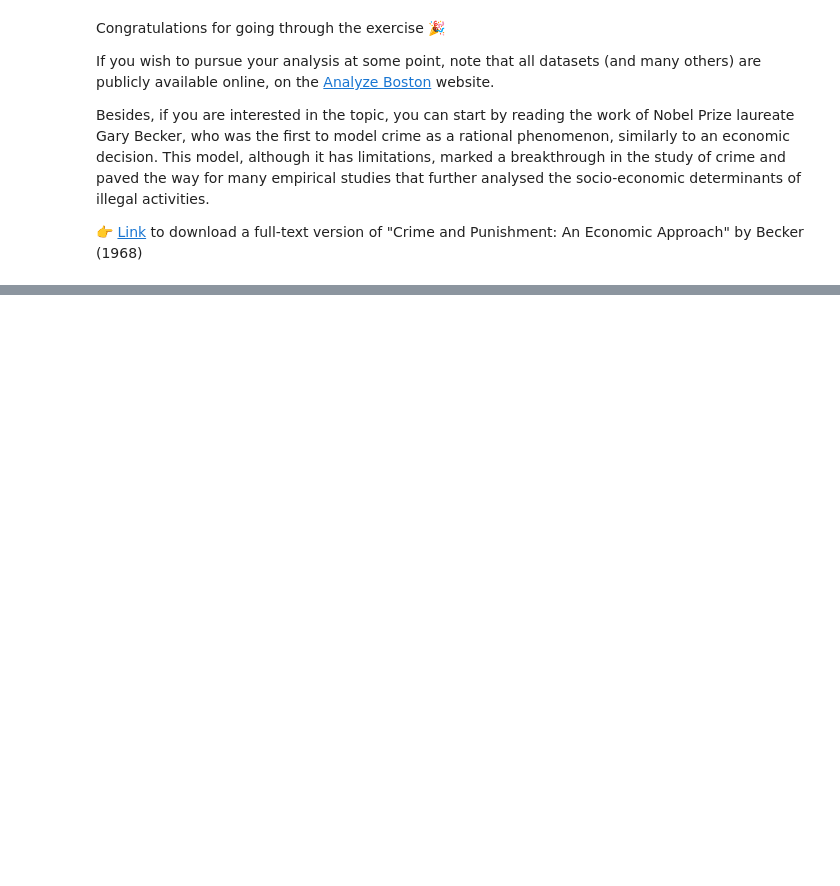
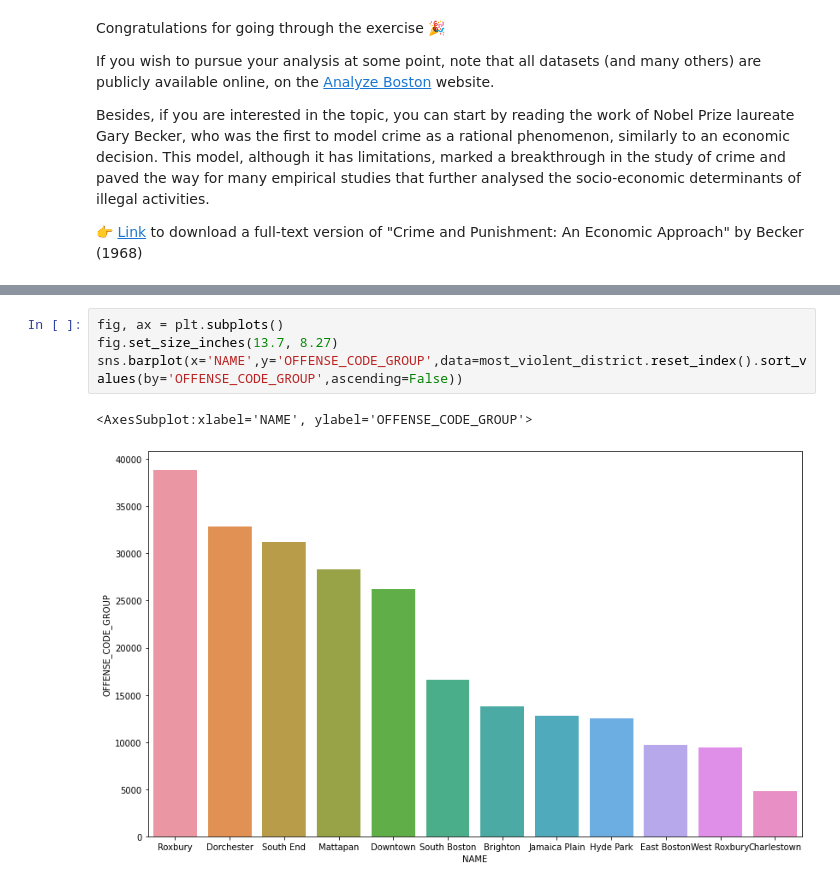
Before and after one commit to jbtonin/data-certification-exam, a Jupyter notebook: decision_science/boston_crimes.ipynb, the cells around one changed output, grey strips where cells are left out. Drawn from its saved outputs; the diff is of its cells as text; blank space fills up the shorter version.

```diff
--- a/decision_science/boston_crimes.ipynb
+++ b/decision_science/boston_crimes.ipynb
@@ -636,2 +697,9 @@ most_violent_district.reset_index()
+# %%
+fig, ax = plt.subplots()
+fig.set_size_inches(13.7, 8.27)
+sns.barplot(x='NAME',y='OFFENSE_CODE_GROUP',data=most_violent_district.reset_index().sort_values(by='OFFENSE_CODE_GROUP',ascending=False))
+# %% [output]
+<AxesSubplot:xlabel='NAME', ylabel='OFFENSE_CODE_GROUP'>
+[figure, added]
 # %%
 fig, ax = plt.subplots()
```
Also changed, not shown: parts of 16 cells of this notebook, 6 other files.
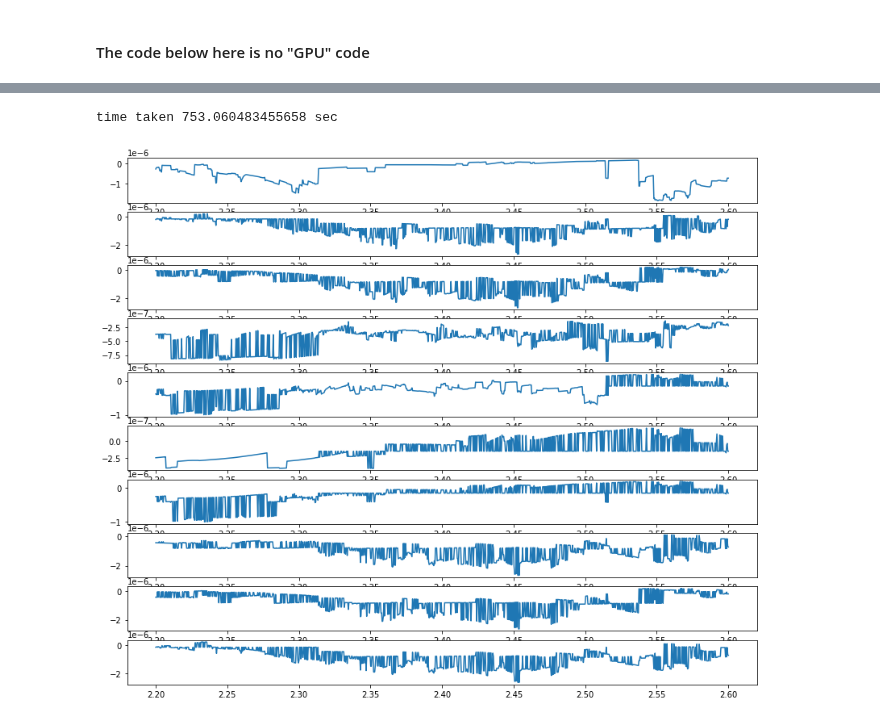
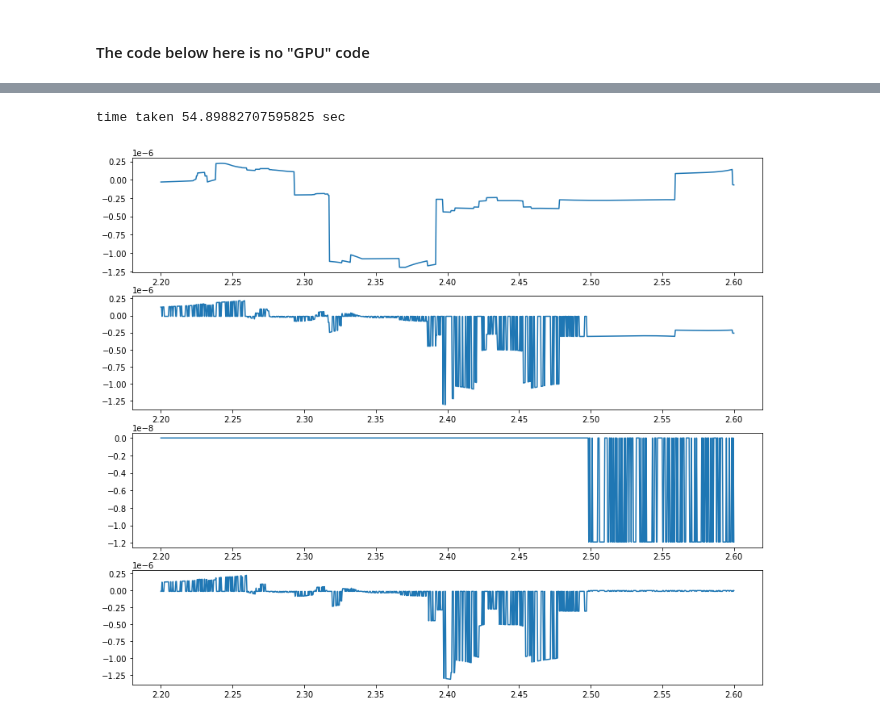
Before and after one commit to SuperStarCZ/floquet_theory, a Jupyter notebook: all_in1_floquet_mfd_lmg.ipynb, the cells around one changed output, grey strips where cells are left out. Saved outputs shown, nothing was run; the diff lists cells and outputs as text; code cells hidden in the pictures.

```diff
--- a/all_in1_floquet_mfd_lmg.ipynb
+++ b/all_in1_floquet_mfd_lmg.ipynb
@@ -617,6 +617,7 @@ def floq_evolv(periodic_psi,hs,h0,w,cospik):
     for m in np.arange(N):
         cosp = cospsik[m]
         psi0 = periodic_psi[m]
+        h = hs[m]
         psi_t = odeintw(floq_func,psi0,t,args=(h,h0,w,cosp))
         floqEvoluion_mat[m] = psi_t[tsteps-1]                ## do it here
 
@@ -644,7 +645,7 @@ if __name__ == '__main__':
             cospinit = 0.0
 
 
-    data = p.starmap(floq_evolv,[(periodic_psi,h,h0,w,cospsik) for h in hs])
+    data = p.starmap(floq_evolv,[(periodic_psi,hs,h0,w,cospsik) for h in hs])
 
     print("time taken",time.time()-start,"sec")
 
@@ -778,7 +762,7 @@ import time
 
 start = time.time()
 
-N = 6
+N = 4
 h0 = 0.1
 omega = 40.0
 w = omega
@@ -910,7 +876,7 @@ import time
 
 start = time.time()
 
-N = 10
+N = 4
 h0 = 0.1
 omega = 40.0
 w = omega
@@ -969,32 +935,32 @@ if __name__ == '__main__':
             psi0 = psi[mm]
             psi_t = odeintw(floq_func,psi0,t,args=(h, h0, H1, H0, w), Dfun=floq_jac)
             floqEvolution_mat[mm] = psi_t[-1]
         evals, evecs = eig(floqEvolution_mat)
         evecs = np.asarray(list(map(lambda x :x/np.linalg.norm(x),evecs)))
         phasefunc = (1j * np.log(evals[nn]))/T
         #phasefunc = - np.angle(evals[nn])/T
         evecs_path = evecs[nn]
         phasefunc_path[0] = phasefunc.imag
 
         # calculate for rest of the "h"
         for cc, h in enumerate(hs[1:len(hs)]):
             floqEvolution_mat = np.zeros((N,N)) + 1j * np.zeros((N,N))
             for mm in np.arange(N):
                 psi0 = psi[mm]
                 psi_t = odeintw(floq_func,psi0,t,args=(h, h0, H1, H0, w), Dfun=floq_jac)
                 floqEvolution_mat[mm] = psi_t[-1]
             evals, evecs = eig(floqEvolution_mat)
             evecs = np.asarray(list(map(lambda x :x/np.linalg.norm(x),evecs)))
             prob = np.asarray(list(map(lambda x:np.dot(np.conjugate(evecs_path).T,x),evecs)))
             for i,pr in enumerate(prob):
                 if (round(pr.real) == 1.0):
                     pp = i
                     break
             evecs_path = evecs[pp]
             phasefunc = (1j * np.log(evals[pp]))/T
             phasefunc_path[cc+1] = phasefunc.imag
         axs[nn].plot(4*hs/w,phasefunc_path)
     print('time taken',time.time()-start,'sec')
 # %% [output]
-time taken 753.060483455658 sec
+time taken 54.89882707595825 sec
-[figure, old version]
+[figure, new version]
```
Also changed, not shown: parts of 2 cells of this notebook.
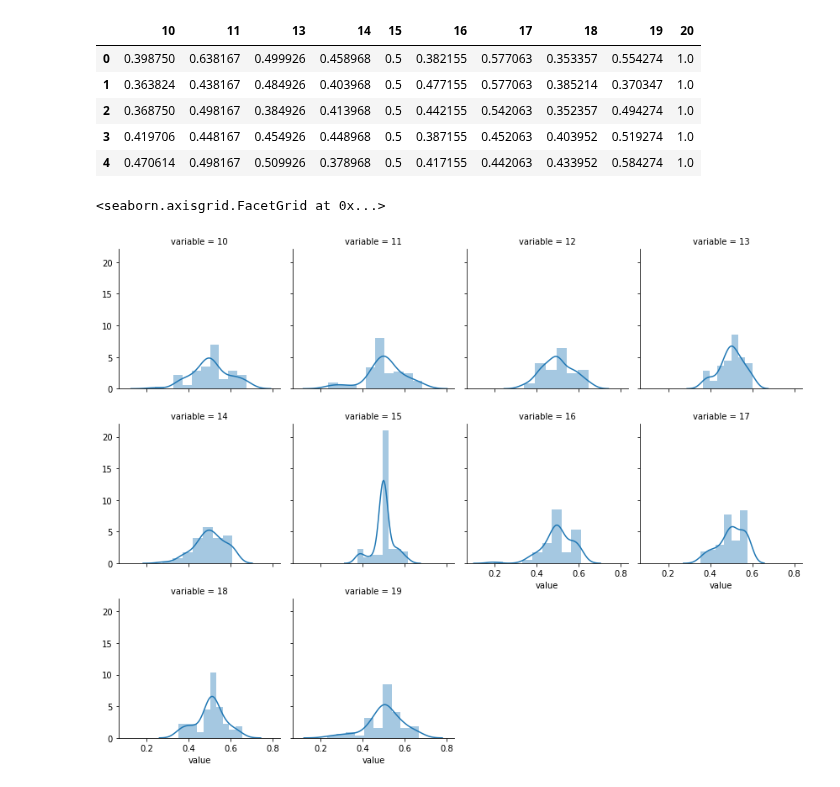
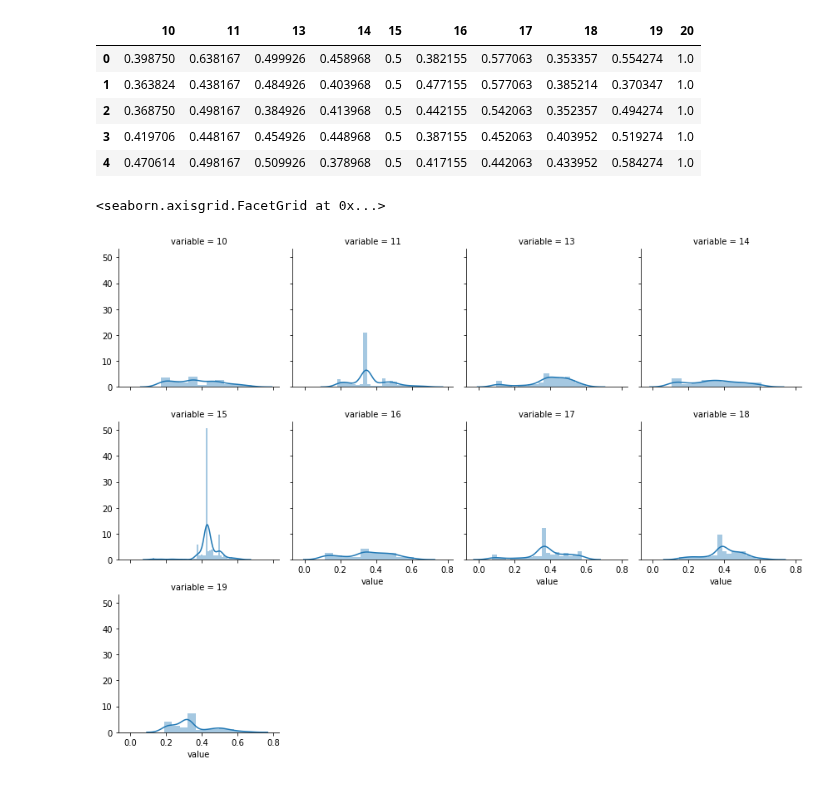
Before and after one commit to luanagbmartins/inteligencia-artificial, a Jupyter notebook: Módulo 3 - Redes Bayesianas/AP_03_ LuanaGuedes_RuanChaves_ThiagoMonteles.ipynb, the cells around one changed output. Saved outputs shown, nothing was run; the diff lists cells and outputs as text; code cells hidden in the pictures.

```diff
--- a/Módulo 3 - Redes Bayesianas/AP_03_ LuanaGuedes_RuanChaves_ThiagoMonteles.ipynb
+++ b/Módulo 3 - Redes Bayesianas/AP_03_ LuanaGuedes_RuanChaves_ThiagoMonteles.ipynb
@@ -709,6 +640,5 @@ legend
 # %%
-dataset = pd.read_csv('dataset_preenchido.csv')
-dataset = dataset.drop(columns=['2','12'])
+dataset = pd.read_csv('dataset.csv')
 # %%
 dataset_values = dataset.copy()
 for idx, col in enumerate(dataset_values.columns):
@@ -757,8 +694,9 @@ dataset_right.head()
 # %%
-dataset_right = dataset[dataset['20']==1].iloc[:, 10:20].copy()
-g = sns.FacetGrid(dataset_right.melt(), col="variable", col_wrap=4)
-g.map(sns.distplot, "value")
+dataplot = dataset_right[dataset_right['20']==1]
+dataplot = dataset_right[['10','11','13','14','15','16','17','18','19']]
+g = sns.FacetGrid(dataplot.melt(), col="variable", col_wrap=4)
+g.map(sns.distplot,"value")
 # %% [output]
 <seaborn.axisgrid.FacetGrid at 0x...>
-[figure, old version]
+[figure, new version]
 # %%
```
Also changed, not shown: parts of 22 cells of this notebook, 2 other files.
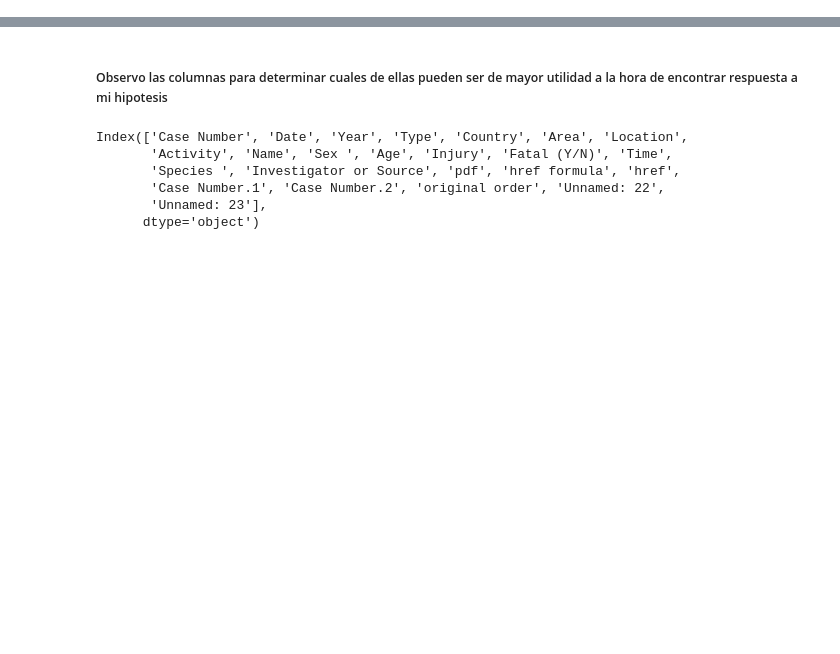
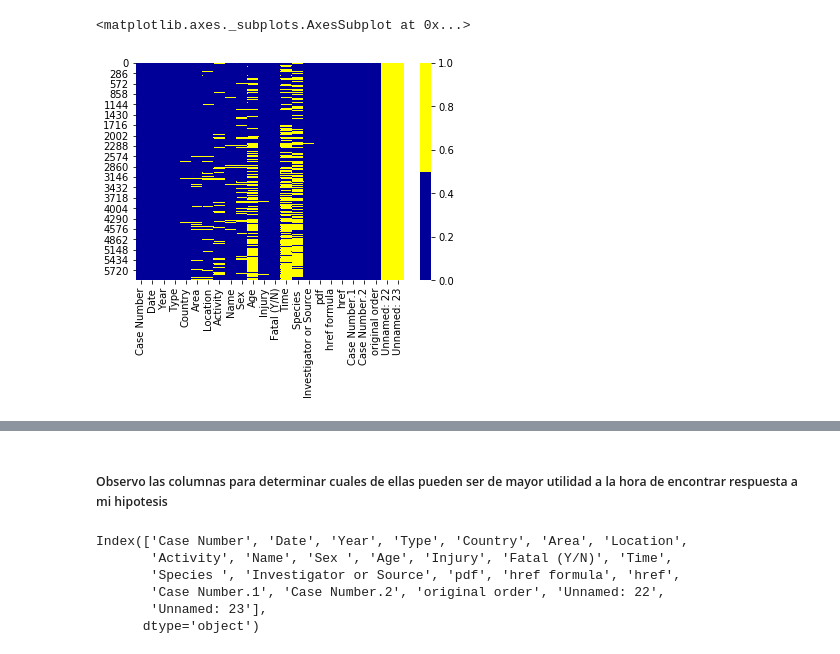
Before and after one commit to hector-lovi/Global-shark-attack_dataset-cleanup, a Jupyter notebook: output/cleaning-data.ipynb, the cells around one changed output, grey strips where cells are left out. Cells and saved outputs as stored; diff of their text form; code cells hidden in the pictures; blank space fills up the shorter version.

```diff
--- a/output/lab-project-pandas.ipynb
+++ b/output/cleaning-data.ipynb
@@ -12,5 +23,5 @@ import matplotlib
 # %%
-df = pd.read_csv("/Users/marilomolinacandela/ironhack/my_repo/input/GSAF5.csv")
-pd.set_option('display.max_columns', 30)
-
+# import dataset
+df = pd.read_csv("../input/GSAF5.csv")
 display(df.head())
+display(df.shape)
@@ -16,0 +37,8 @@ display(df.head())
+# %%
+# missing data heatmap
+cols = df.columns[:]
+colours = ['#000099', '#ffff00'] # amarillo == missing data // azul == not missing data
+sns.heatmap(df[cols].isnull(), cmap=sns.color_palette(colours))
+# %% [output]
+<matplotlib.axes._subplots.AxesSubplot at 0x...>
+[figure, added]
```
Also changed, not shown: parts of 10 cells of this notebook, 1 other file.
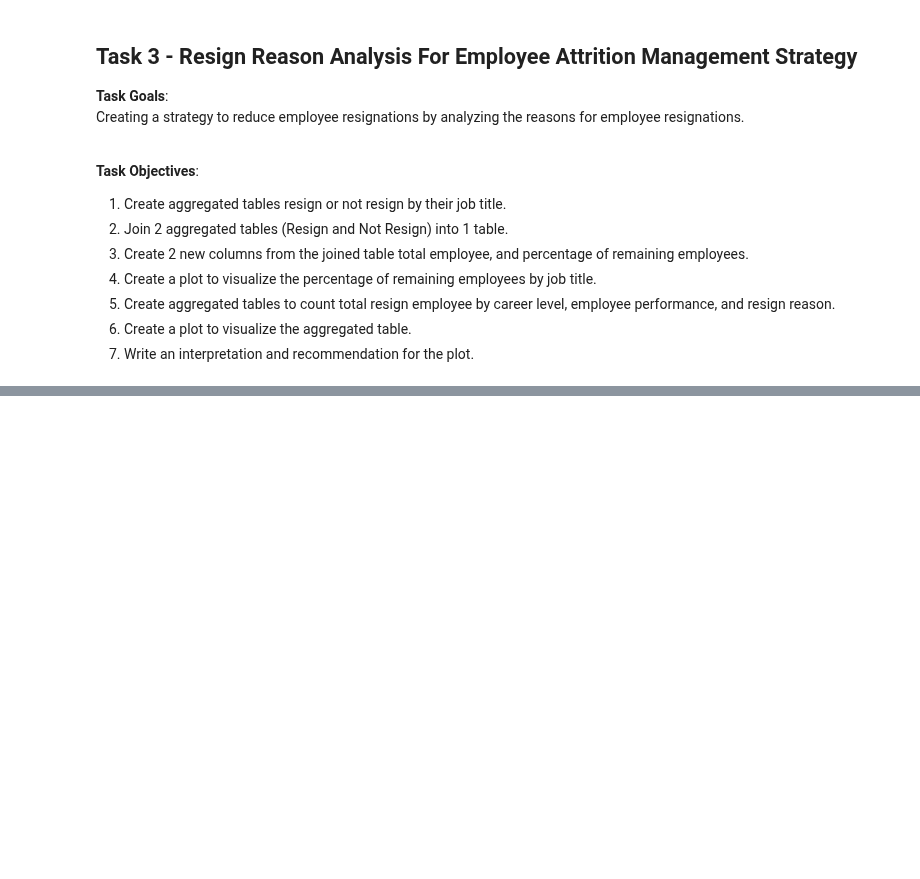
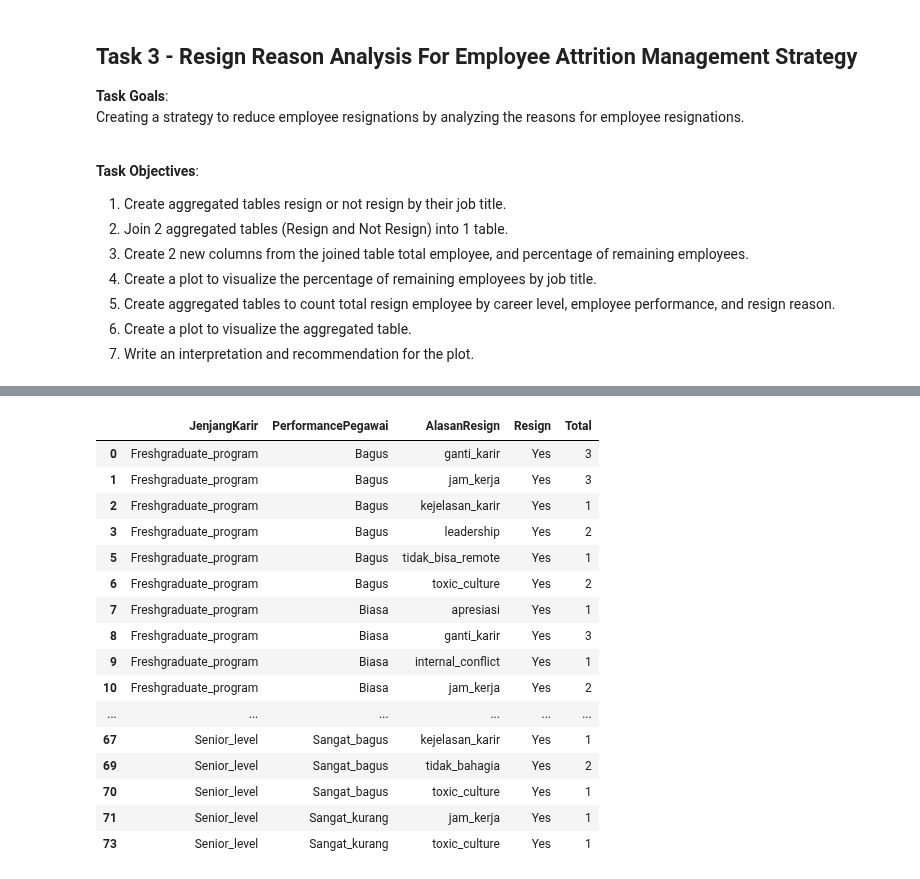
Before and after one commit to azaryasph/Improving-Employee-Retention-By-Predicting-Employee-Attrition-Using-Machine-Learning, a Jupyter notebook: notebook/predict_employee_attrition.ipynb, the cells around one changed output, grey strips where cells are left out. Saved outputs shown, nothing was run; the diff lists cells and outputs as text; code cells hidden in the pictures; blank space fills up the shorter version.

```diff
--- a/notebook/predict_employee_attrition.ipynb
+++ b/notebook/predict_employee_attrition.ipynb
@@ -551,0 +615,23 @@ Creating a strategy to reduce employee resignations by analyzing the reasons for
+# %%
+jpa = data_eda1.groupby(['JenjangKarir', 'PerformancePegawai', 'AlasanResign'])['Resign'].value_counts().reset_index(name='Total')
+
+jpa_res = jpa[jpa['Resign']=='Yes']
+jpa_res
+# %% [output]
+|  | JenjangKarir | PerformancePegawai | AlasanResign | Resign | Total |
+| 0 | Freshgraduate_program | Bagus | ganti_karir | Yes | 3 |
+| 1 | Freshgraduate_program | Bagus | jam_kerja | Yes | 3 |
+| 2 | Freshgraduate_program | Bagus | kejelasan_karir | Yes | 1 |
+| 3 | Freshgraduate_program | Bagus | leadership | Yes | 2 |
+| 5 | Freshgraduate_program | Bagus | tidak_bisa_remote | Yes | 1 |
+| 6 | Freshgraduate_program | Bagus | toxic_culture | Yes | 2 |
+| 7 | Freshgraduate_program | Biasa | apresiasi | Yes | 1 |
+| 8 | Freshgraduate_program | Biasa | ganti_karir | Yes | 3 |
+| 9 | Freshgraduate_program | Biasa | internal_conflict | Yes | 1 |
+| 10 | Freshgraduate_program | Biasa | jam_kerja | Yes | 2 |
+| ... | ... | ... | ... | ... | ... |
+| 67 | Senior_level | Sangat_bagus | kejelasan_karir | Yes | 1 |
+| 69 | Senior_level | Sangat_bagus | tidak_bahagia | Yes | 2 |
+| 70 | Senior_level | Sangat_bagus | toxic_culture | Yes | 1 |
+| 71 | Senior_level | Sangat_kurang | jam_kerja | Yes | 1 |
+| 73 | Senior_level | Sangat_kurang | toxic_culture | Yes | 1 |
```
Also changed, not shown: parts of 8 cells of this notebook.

▶ [Exercise directions]:
Within the material above, please work out how many lines contain the word "parts" and give that number by itself.

▶ [Exercise answer]:
5